Monday, July 28, 2008


The Rev. Dana Prom Smith, S.T.D., Ph.D. (7/28/08)

While visiting one of my older brothers, David, nearly three decades ago as he lay dying of pancreatic cancer, the hospital dietician came by asking for his menu choices for the next day. For breakfast he wanted Rice Crispies with a sliced banana, milk, and sugar, a taste of childhood.

Now, David was no wimp. A Marine captain severely wounded on Iwo Jima, he kept a jar on his desk filled with shrapnel that had surfaced throughout his life. He'd been a military attaché in Rabat, Morocco. A professor at Caltech with the sobriquet "Dirty Dave," he was an avid sailor, a Fulbright scholar, an author with a style tasting of butter, a connoisseur of fine wines and cuisine, a college wrestler, a surfer, a marvelous chef, a gardener extraordinaire, and a wit, bon vivant, and raconteur. Five Nobel Laureates were guests at his sixtieth birthday party.

As he lay dying asking for Rice Crispies, my heart broke. I knew what he meant. In his embers, he caught that fugitive sense of timelessness given only to children, as Wordsworth said, "trailing clouds of glory."

The scene of an admired older brother being struck down in his prime by a ghastly inevitability has haunted me throughout the years, leaving me an abiding sense of accountability. Even the strongest amongst us need comfort, secular sacraments transmitting some sense of meaning amidst the swirl of the meaningless.
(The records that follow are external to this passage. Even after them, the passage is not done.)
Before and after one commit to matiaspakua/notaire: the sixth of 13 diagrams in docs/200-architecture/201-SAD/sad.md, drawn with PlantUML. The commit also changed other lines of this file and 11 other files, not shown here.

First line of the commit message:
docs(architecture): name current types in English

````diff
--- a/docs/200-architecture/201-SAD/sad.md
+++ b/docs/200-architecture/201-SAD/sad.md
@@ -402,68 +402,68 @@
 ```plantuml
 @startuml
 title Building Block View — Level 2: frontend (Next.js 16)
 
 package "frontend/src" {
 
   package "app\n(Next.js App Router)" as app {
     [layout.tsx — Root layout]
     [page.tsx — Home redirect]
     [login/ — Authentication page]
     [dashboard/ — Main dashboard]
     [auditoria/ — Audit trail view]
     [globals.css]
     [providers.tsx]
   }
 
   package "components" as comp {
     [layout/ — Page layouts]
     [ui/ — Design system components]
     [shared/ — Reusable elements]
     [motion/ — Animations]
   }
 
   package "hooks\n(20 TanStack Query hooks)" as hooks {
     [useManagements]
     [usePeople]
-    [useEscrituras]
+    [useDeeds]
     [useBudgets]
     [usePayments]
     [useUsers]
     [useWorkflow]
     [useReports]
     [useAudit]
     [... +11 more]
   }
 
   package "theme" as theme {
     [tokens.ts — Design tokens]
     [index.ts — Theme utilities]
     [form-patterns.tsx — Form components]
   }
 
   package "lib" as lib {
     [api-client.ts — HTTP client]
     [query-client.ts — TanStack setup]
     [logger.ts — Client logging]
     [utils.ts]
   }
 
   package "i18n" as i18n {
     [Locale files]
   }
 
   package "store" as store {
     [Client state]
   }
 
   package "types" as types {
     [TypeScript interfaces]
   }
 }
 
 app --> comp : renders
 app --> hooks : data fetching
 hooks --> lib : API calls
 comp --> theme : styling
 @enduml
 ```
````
As with Dave, Rice Crispies will do it for me, but along with them a garden will do it, too, particularly the feel of soil. I can still see my father hold the soil in his hands, saying, "Aye, laddie, 'tis where it all begins and ends." It was the same with Dave in his Wellies inviting me to feel his garden's soil above the cliffs at Point Dume in Malibu.
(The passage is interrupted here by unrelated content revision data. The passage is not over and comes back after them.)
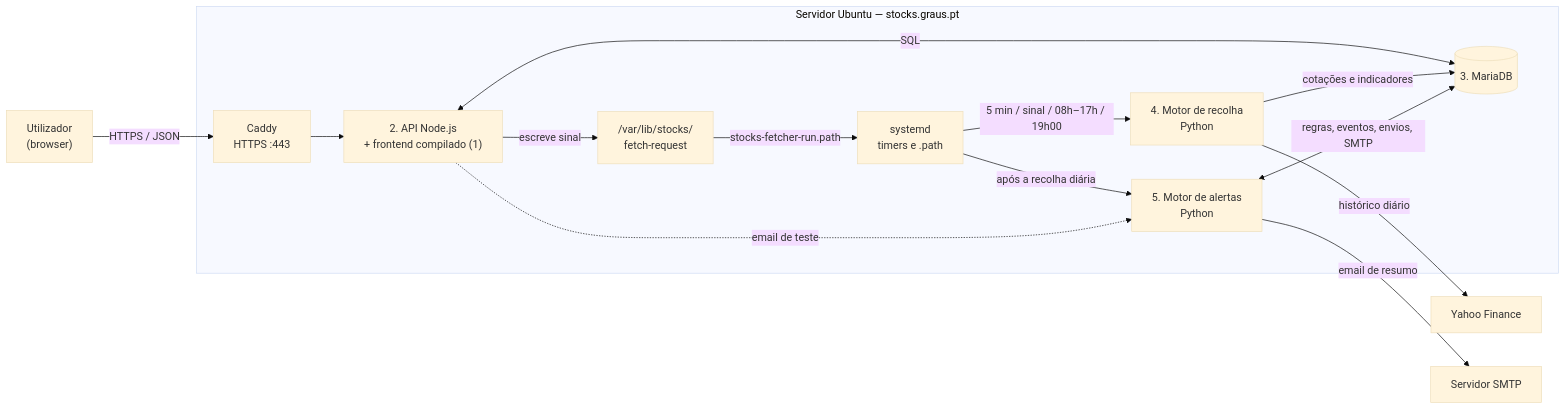
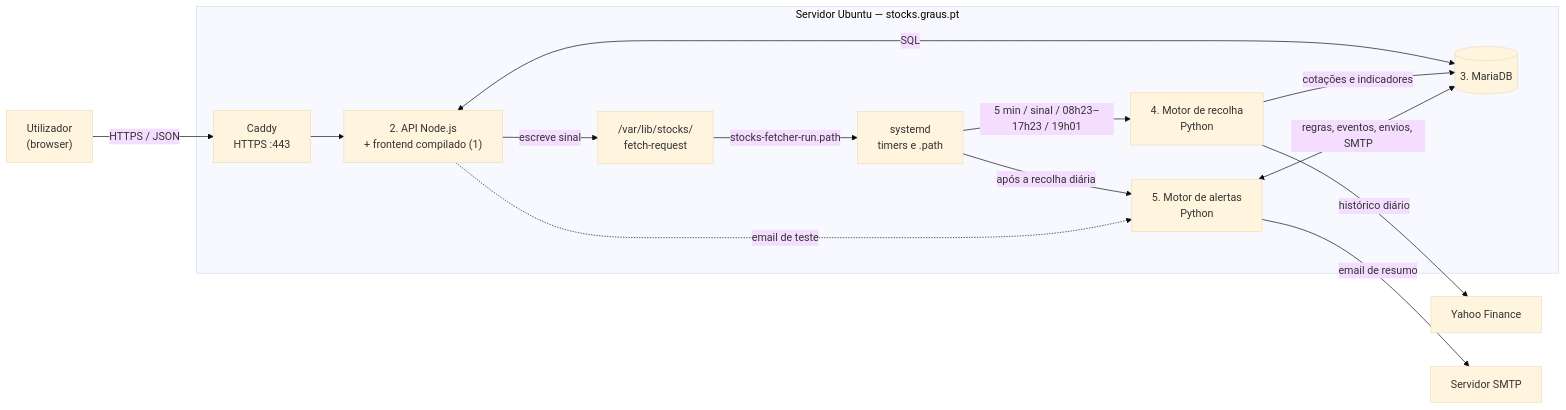
The diagram in docs/arquitectura/arquitectura.md (msant1972/stocks), drawn with Mermaid (base theme) before and after one commit. The commit also changed other lines of this file and 8 other files, not shown here.

````diff
--- a/docs/arquitectura/arquitectura.md
+++ b/docs/arquitectura/arquitectura.md
@@ -50,31 +50,31 @@
 ```mermaid
 flowchart LR
     U["Utilizador<br/>(browser)"]
 
     subgraph SERVER["Servidor Ubuntu — stocks.graus.pt"]
         CADDY["Caddy<br/>HTTPS :443"]
         API["2. API Node.js<br/>+ frontend compilado (1)"]
         DB[("3. MariaDB")]
         FETCH["4. Motor de recolha<br/>Python"]
         ALERT["5. Motor de alertas<br/>Python"]
         SYSD["systemd<br/>timers e .path"]
         SIG["/var/lib/stocks/<br/>fetch-request"]
 
         CADDY --> API
         API <-->|SQL| DB
         API -->|escreve sinal| SIG
         SIG -->|stocks-fetcher-run.path| SYSD
-        SYSD -->|5 min / sinal / 08h–17h / 19h00| FETCH
+        SYSD -->|5 min / sinal / 08h23–17h23 / 19h01| FETCH
         SYSD -->|após a recolha diária| ALERT
         FETCH -->|cotações e indicadores| DB
         ALERT <-->|regras, eventos, envios, SMTP| DB
         API -.->|email de teste| ALERT
     end
 
     YAHOO["Yahoo Finance"]
     SMTP["Servidor SMTP"]
 
     U -->|HTTPS / JSON| CADDY
     FETCH -->|histórico diário| YAHOO
     ALERT -->|email de resumo| SMTP
 ```
````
The feel of soil running through one's hands is one of those secular sacraments which, as the Book of Common Prayer reads, is "and outward and visible sign of an inward and spiritual grace." The outward and visible signs of hands and soil give us those inward and spiritual graces, allowing us to move beyond the certitudes of what we know to those sometime fugitive things we believe, those fugitive things that make life worthwhile. We know the intangible only by touching the tangible, no longer as bystanders but partakers in the making of heaven and earth, surely a divine enterprise if there ever were one.

William Blake said it best:
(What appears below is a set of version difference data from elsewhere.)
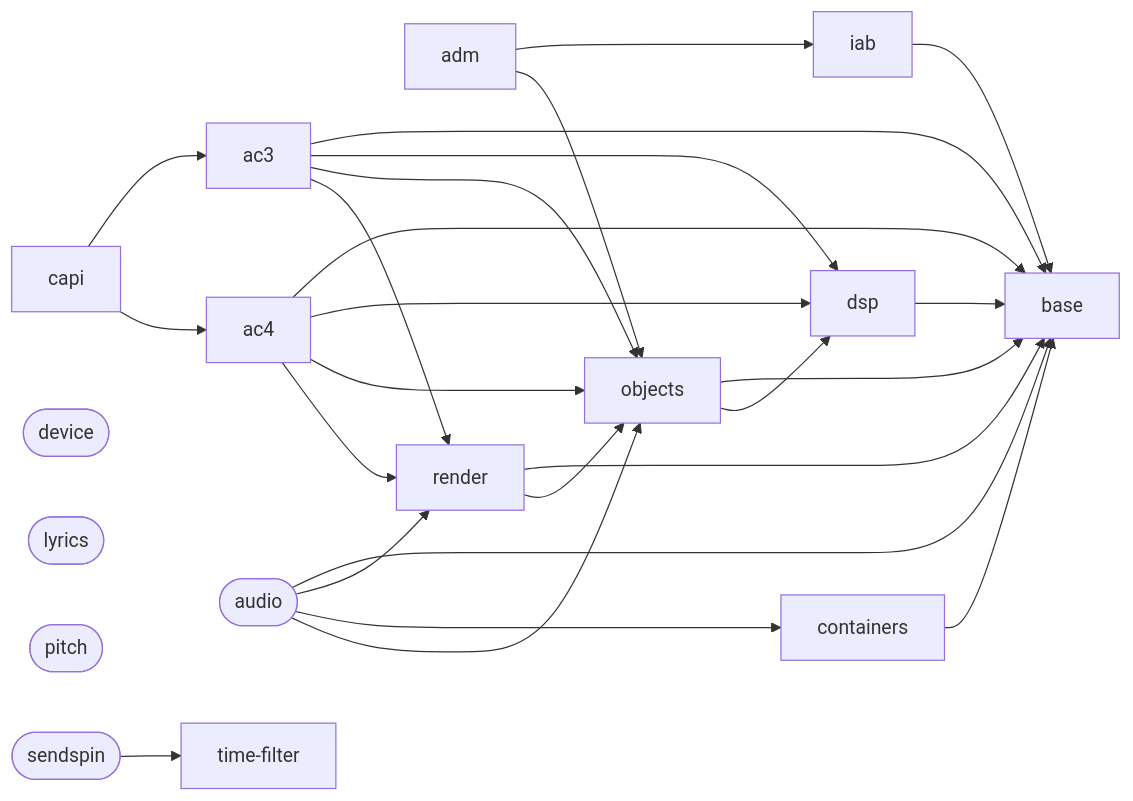
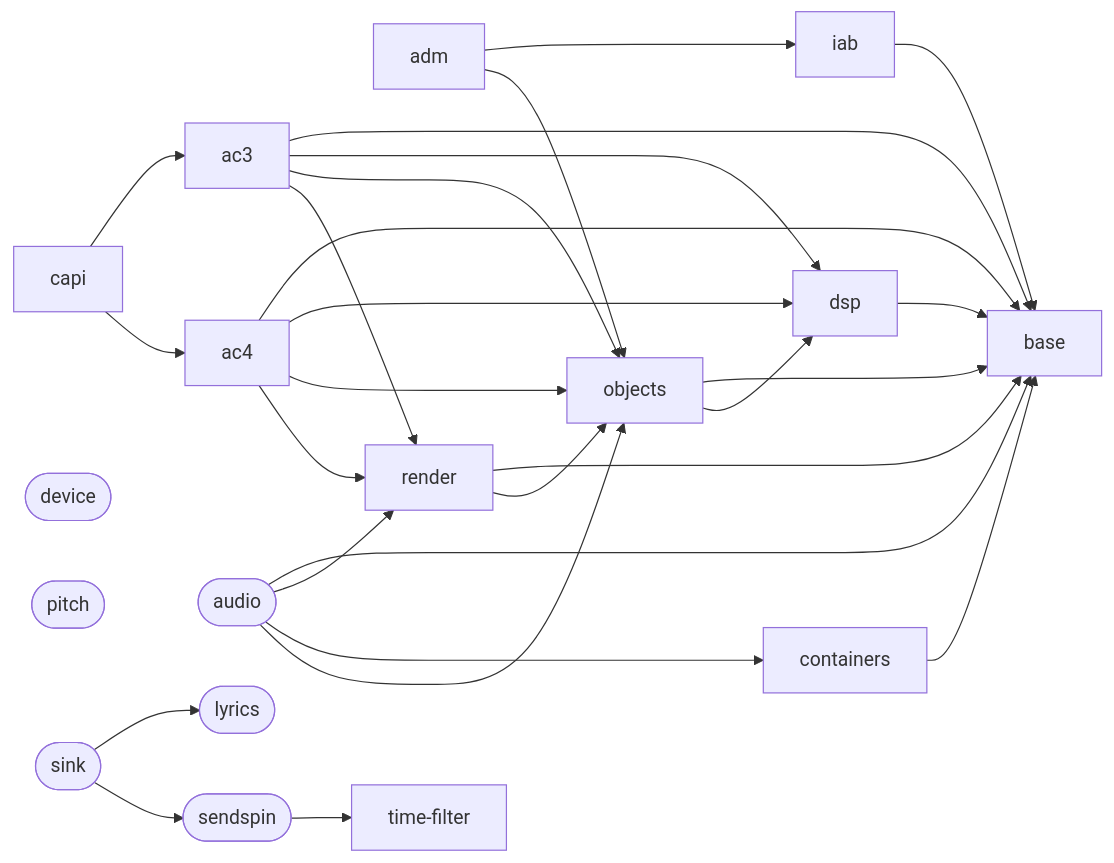
The diagram in docs/projects.md (iainchesworthlabs/iclforge), drawn with Mermaid before and after one commit. The commit also changed other lines of this file and 25 other files, not shown here.

````diff
--- a/docs/projects.md
+++ b/docs/projects.md
@@ -102,43 +103,46 @@
 ```mermaid
 flowchart LR
     ac3["ac3"]
     ac4["ac4"]
     adm["adm"]
     audio(["audio"])
     base["base"]
     capi["capi"]
     containers["containers"]
     device(["device"])
     dsp["dsp"]
     iab["iab"]
     lyrics(["lyrics"])
     objects["objects"]
     pitch(["pitch"])
     render["render"]
     sendspin(["sendspin"])
+    sink(["sink"])
     time_filter["time-filter"]
     ac3 --> base
     ac3 --> dsp
     ac3 --> objects
     ac3 --> render
     ac4 --> base
     ac4 --> dsp
     ac4 --> objects
     ac4 --> render
     adm --> iab
     adm --> objects
     audio --> base
     audio --> render
     audio --> containers
     audio --> objects
     capi --> ac3
     capi --> ac4
     containers --> base
     dsp --> base
     iab --> base
     objects --> base
     objects --> dsp
     render --> base
     render --> objects
     sendspin --> time_filter
+    sink --> lyrics
+    sink --> sendspin
 ```
````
To see a world in a grain of sand
And heaven in a wild flower
Hold infinity in the palm of your hand
And eternity in an hour.

Comfort is not so much a place of ease and retreat as it is a groundedness amidst the swirl of life's confusions and death's absurdity. Indeed, the word "comfort" comes from the same Latin root as "fortify." The feel of soil connects with us that timelessness of childhood.

Gardening begins with soil which is a thing different from dirt, the stuff God gives us. Soil is what the gardener makes of dirt, how the gardener shares in the process of creation. If one wants to find good gardeners, start out with feeling their soil. A love of soil is the mark a gardener. Everything else is secondary.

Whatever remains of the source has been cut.